Some also perform corticosteroid infiltrations, which I personally do not do because of possible complications.
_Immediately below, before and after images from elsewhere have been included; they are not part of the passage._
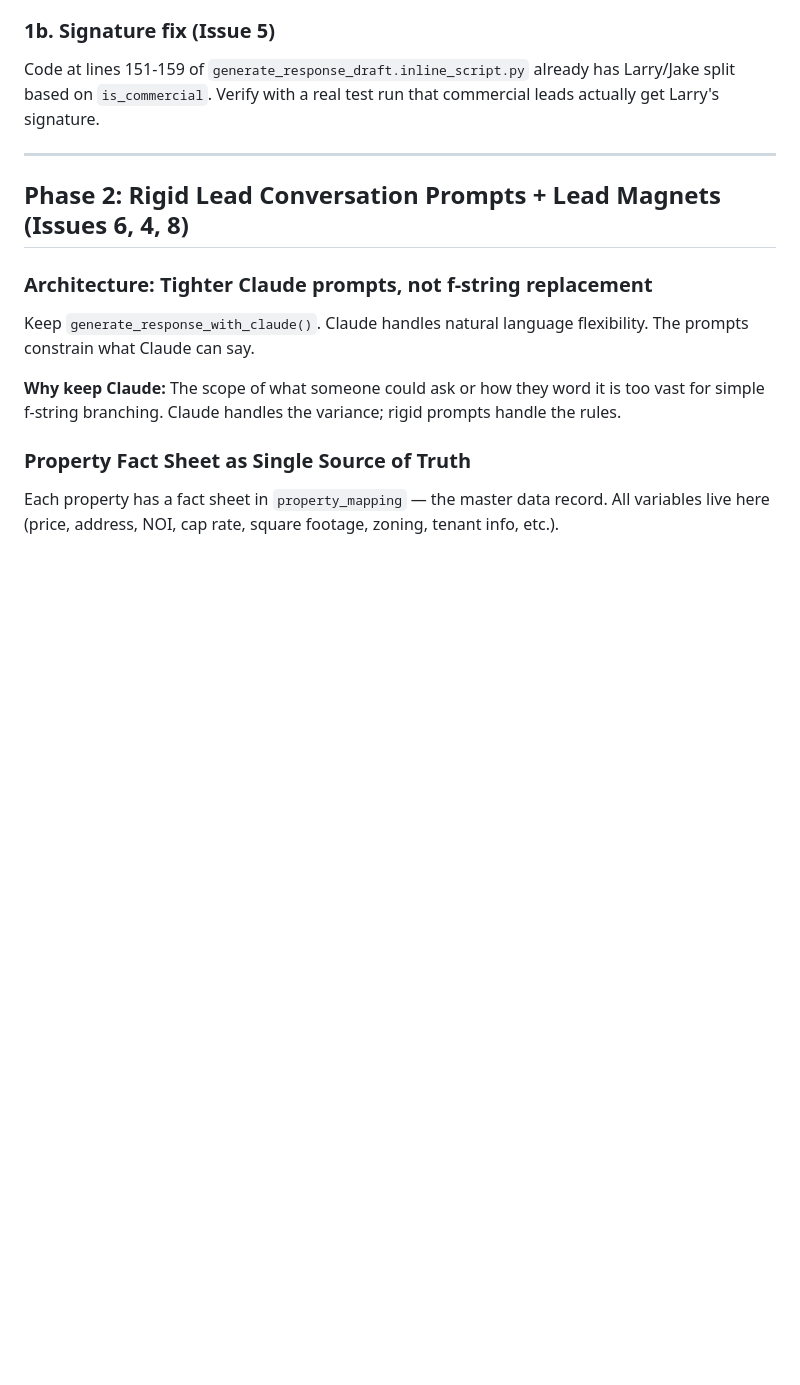
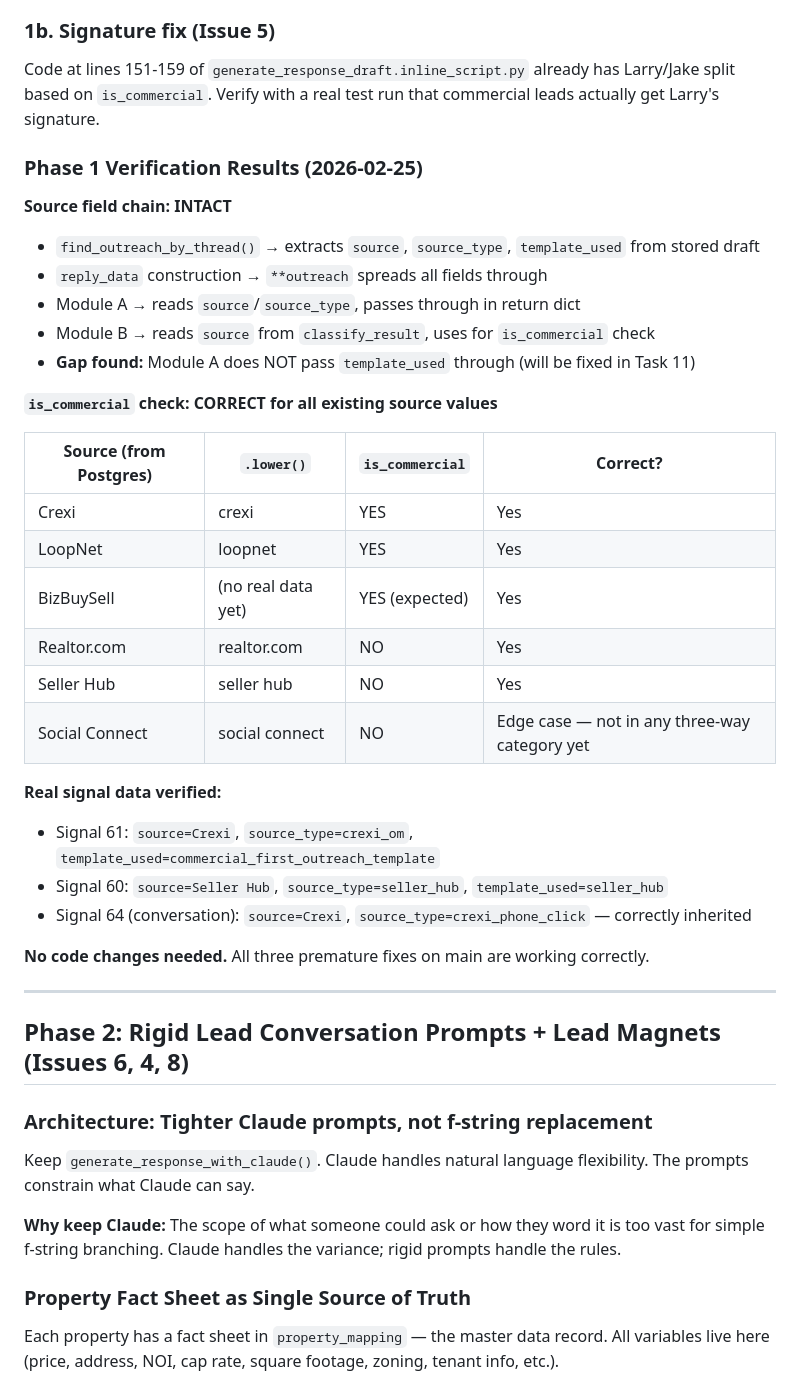
Before and after one commit to BeastofOne/rrg-server, a Markdown page: docs/plans/2026-02-25-lead-pipeline-fixes-design.md, the part around the change. Rendered like a GitHub page; blank space fills up the shorter version.

Commit message:
docs: add Phase 1 verification results to design doc
Source field chain verified intact through all 4 modules.
is_commercial check validated against real Postgres data.
Gap found: Module A drops template_used (fix in Task 11).

Co-Authored-By: Claude Opus 4.6 <noreply@anthropic.com>

```diff
--- a/docs/plans/2026-02-25-lead-pipeline-fixes-design.md
+++ b/docs/plans/2026-02-25-lead-pipeline-fixes-design.md
@@ -39,6 +39,33 @@ Already committed to `main` via auto-sync. Need real pipeline test runs to verif
 ### 1b. Signature fix (Issue 5)
 
 Code at lines 151-159 of `generate_response_draft.inline_script.py` already has Larry/Jake split based on `is_commercial`. Verify with a real test run that commercial leads actually get Larry's signature.
+
+### Phase 1 Verification Results (2026-02-25)
+
+**Source field chain: INTACT**
+- `find_outreach_by_thread()` → extracts `source`, `source_type`, `template_used` from stored draft
+- `reply_data` construction → `**outreach` spreads all fields through
+- Module A → reads `source`/`source_type`, passes through in return dict
+- Module B → reads `source` from `classify_result`, uses for `is_commercial` check
+- **Gap found:** Module A does NOT pass `template_used` through (will be fixed in Task 11)
+
+**`is_commercial` check: CORRECT for all existing source values**
+
+| Source (from Postgres) | `.lower()` | `is_commercial` | Correct? |
+|------------------------|-----------|-----------------|----------|
+| Crexi | crexi | YES | Yes |
+| LoopNet | loopnet | YES | Yes |
+| BizBuySell | (no real data yet) | YES (expected) | Yes |
+| Realtor.com | realtor.com | NO | Yes |
+| Seller Hub | seller hub | NO | Yes |
+| Social Connect | social connect | NO | Edge case — not in any three-way category yet |
+
+**Real signal data verified:**
+- Signal 61: `source=Crexi`, `source_type=crexi_om`, `template_used=commercial_first_outreach_template`
+- Signal 60: `source=Seller Hub`, `source_type=seller_hub`, `template_used=seller_hub`
+- Signal 64 (conversation): `source=Crexi`, `source_type=crexi_phone_click` — correctly inherited
+
+**No code changes needed.** All three premature fixes on main are working correctly.
 
 ---
 
```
When these procedures no longer give the desired benefit, surgical treatment must necessarily be proposed.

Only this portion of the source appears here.